Excerpts from a dataset
*** Begin section ***

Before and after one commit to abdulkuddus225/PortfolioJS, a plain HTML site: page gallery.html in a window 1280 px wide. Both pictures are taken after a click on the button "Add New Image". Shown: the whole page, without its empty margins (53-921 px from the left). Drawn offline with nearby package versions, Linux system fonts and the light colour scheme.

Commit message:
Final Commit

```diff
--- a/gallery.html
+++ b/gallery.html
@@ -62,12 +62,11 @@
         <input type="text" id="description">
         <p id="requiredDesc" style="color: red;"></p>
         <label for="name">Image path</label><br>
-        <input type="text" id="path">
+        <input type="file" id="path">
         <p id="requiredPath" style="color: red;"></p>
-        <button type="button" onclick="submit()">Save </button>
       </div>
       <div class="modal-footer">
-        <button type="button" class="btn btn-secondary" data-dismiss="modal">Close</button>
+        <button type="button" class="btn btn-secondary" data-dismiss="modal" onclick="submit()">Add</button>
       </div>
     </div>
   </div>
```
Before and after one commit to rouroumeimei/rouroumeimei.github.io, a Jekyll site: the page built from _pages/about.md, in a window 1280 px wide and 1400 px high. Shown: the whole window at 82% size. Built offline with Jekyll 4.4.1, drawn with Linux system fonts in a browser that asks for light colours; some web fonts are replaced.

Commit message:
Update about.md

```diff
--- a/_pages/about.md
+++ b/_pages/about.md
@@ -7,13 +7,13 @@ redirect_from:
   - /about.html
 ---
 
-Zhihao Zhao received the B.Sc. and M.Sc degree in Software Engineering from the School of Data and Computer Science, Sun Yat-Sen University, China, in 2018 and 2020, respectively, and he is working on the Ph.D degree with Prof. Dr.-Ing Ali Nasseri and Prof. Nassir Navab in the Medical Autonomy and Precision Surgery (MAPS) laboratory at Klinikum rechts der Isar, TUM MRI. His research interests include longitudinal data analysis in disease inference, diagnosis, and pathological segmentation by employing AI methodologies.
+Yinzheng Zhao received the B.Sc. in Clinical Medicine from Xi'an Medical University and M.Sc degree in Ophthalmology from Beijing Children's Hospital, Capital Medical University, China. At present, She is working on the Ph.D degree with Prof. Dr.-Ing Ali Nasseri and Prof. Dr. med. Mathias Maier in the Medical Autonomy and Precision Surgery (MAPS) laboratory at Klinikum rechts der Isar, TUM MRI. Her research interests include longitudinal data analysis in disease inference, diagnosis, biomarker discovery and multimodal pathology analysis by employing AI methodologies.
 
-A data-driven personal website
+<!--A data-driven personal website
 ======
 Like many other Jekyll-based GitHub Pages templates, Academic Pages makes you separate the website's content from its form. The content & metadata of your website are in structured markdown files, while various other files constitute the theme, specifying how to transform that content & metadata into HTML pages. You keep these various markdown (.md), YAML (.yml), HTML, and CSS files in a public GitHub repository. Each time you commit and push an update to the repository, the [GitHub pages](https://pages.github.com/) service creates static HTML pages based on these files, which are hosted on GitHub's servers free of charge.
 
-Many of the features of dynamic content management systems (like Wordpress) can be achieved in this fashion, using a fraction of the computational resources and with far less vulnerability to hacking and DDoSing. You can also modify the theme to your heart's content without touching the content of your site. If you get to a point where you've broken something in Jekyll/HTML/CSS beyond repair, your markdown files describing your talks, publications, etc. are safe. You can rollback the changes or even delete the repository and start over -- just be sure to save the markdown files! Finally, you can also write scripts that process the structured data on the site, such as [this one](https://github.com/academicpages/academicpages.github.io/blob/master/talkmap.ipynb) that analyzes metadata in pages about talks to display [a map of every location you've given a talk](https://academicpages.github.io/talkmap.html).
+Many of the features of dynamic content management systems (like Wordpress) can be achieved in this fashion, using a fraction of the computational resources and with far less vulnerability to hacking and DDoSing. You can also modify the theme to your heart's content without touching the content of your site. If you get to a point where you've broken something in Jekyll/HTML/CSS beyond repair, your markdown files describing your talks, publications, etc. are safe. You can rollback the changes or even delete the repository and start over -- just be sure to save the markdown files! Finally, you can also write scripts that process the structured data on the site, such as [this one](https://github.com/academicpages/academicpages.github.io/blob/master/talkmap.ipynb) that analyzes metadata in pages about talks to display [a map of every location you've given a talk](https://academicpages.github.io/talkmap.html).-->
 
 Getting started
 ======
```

*** End section ***

_WORK ITEM:_ The expected answer is a copy of each line above containing "Image".

_ANSWER:_
Before and after one commit to abdulkuddus225/PortfolioJS, a plain HTML site: page gallery.html in a window 1280 px wide. Both pictures are taken after a click on the button "Add New Image". Shown: the whole page, without its empty margins (53-921 px from the left). Drawn offline with nearby package versions, Linux system fonts and the light colour scheme.
         <label for="name">Image path</label><br>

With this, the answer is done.